Ideally the hardware on which you run Directory Server allows you to devote enough space to cache all directory data in physical memory. The data should fit comfortably, such that the system has enough physical memory for operation, and the file system has plenty of physical memory for its caching and operation. Once the data are cached, Directory Server has to read data from and write data to disk only when a directory entry changes.
Directory Server supports 64–bit memory addressing, and so can handle total cache sizes as large as a 64–bit processor can address. For small to medium deployments it is often possible to provide enough memory that all directory data can be held in cache. For large deployments, however, caching everything may not be practical or cost effective.
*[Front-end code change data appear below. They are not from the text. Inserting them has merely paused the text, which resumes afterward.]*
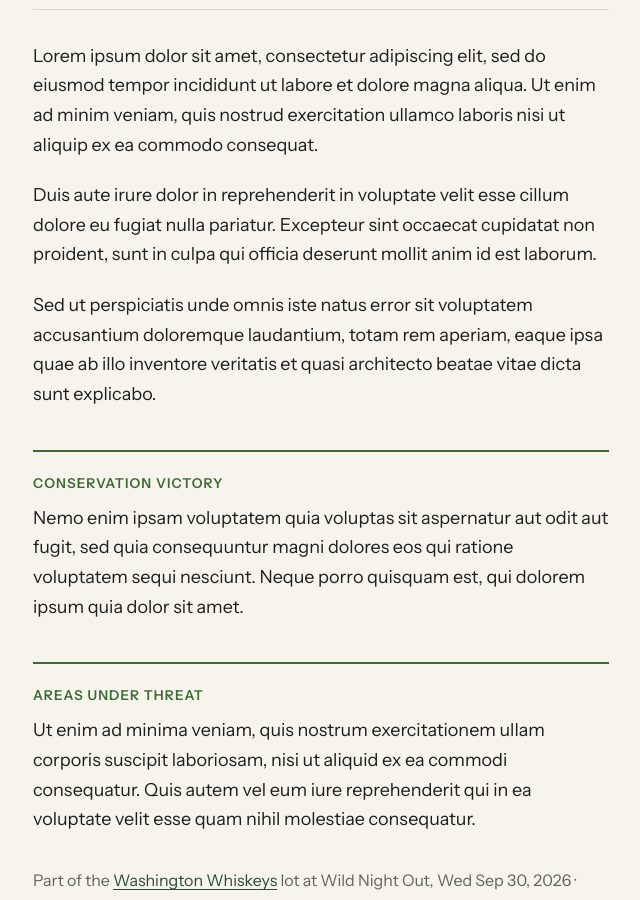
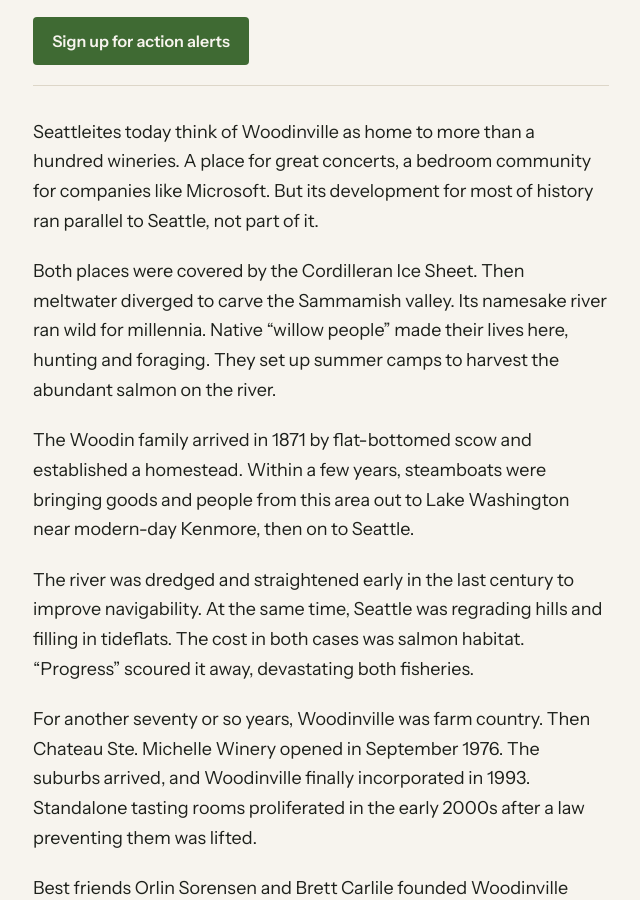
Before and after one commit to dandillinger/whiskey, a Jekyll site: the page built from 2026/woodinville.md, in a window 1280 px wide and 900 px high, scrolled down 1159 px. Shown: the whole window, without its empty margins (319-959 px from the left). Built offline with Jekyll 4.4.1, drawn with Linux system fonts in a browser that asks for light colours; some of the changed text lies outside the part shown.

Commit message:
Woodinville: replace lorem ipsum with wawild DRAFT (canonical); title to match
Co-Authored-By: Claude Opus 5.5 (1M context) <noreply@anthropic.com>

```diff
--- a/2026/woodinville.md
+++ b/2026/woodinville.md
@@ -3,7 +3,7 @@ layout: bottle
 year: 2026
 order: 2
 draft: true
-title: Woodinville Straight Bourbon
+title: Woodinville Straight Bourbon (Aged 6 Years)
 place: Woodinville and Quincy
 bottle: Woodinville Straight Bourbon Whiskey, Aged 6 Years, 750ml
 hero: /assets/img/2026/woodinville
@@ -19,16 +19,38 @@ specs:
   - label: Aged
     value: Uninsulated rickhouses in Quincy
 ---
-Lorem ipsum dolor sit amet, consectetur adipiscing elit, sed do eiusmod tempor incididunt ut labore et dolore magna aliqua. Ut enim ad minim veniam, quis nostrud exercitation ullamco laboris nisi ut aliquip ex ea commodo consequat.
+Seattleites today think of Woodinville as home to more than a hundred wineries. A place for great concerts, a bedroom community for companies like Microsoft. But its development for most of history ran parallel to Seattle, not part of it.
 
-Duis aute irure dolor in reprehenderit in voluptate velit esse cillum dolore eu fugiat nulla pariatur. Excepteur sint occaecat cupidatat non proident, sunt in culpa qui officia deserunt mollit anim id est laborum.
+Both places were covered by the Cordilleran Ice Sheet. Then meltwater diverged to carve the Sammamish valley. Its namesake river ran wild for millennia. Native “willow people” made their lives here, hunting and foraging. They set up summer camps to harvest the abundant salmon on the river.
 
-Sed ut perspiciatis unde omnis iste natus error sit voluptatem accusantium doloremque laudantium, totam rem aperiam, eaque ipsa quae ab illo inventore veritatis et quasi architecto beatae vitae dicta sunt explicabo.
+The Woodin family arrived in 1871 by flat-bottomed scow and established a homestead. Within a few years, steamboats were bringing goods and people from this area out to Lake Washington near modern-day Kenmore, then on to Seattle.
 
-## Conservation victory
+The river was dredged and straightened early in the last century to improve navigability. At the same time, Seattle was regrading hills and filling in tideflats. The cost in both cases was salmon habitat. “Progress” scoured it away, devastating both fisheries.
 
-Nemo enim ipsam voluptatem quia voluptas sit aspernatur aut odit aut fugit, sed quia consequuntur magni dolores eos qui ratione voluptatem sequi nesciunt. Neque porro quisquam est, qui dolorem ipsum quia dolor sit amet.
+For another seventy or so years, Woodinville was farm country. Then Chateau Ste. Michelle Winery opened in September 1976. The suburbs arrived, and Woodinville finally incorporated in 1993. Standalone tasting rooms proliferated in the early 2000s after a law preventing them was lifted.
 
-## Areas under threat
+Best friends Orlin Sorensen and Brett Carlile founded Woodinville Whiskey in 2010. They claim to have been “raised in a valley filled with wineries where wild yeast fills the air.” Their mentor, David Pickerell, came from Maker’s Mark, one of the distinctive bottles that pioneered premium bourbon.
 
-Ut enim ad minima veniam, quis nostrum exercitationem ullam corporis suscipit laboriosam, nisi ut aliquid ex ea commodi consequatur. Quis autem vel eum iure reprehenderit qui in ea voluptate velit esse quam nihil molestiae consequatur.
+Today, grain is harvested on the Omlin family farm in Quincy, WA. Then mashed and distilled in Woodinville, with purified water from the Cascades. Back to Quincy, where it’s barreled in heavily charred oak. The cycle of cold nights and hot days in the desert helps mellow the whiskey. Woodinville Whiskey runs tasting rooms in both its namesake town and Quincy. Buy and enjoy it on either side of the Cascade crest.
+
+**Conservation Victory:** Before 2008, what we now call the Wild Sky Wilderness area (an hour up the road from Woodinville) was general Mt. Baker-Snoqualmie National Forest land. Though it had been open for timber harvest, the rugged terrain kept eighty thousand acres of old-growth and mature forest intact. This included fourteen thousand acres of old growth below three thousand feet in elevation, vital for water quality and quite rare in a forest that had been logged for well over a hundred years.
+
+In 2000, WA Wild created the Wild Sky coalition to pursue Wilderness designation for a combined one hundred thousand acres of the forest around the mighty Skykomish River. U.S. Senator Patty Murray and Representative Rick Larsen introduced the bill. Senator Maria Cantwell was an engaged supporter. After years of negotiation, it passed Congress, and President George W. Bush signed it in 2008.
+
+The Wild Sky Wilderness is designated by law, not rule. Our grandchildren’s grandchildren will be able to enjoy the mountains, trails, and rivers. This is one of the best remaining habitats for salmon in the Puget Sound region. What we all lost in Seattle, and the “willow people” lost in the Sammamish valley, remains intact here.
+
+**Areas Under Threat:**
+
+One of my favorite shoulder-season hikes, Mt. Dickerman, is way out on the Mountain Loop Highway not far from Barlow Pass. Most of my trips in the fog and snow have been devoid of other humans, until I descend midday and encounter a few folks headed up. The wind and the vividly colored crustose lichen are magical up there. It’s a sacred place.
+
+There are more than three hundred thousand acres of inventoried roadless area left in the Mt. Baker-Snoqualmie National Forest (about two million statewide). This includes a cluster with wilderness potential between the Wild Sky and Alpine Lakes Wildernesses to the south, and the Boulder River and Glacier Peak Wildernesses to the north.
+
+This is rugged mountain and forest. Some of the most remote unprotected land in the state. It should be Wilderness. And if the Roadless Rule is rescinded, we may lose that opportunity for future generations.
+
+**The Bottle:**
+
+Woodinville Straight Bourbon Aged 6 Years, 750ml, 90 proof (45% ABV). Mash bill of 72% corn, 22% rye, and 6% malted barley, all grown on the Omlin family farm in Quincy. Distilled in Woodinville, then trucked back over the Cascades to age in Quincy in deeply toasted, heavily charred barrels.
+
+Moët Hennessy purchased Woodinville Whiskey in 2017. LVMH, the European luxury brand giant, is now the parent company of this made-in-WA brand.
+
+Donate to WA Wild: <https://wawild.org/engage/donate/>
```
For large deployments, caching everything in memory can cause side effects. Tools such as the pmap command, that traverse the process memory map to gather data, can freeze the server process for a noticeable time. Core files can become so large that writing them to disk during a crash can take several minutes. Startup times can be slow if the server is shut down abruptly and then restarted. Directory Server can also pause and stop responding temporarily when it reaches a checkpoint and has to flush dirty cached pages to disk. When the cache is very large, the pauses can become so long that monitoring software assumes Directory Server is down.
I/O buffers at the operating system level can provide better performance. Very large buffers can compensate for smaller database caches.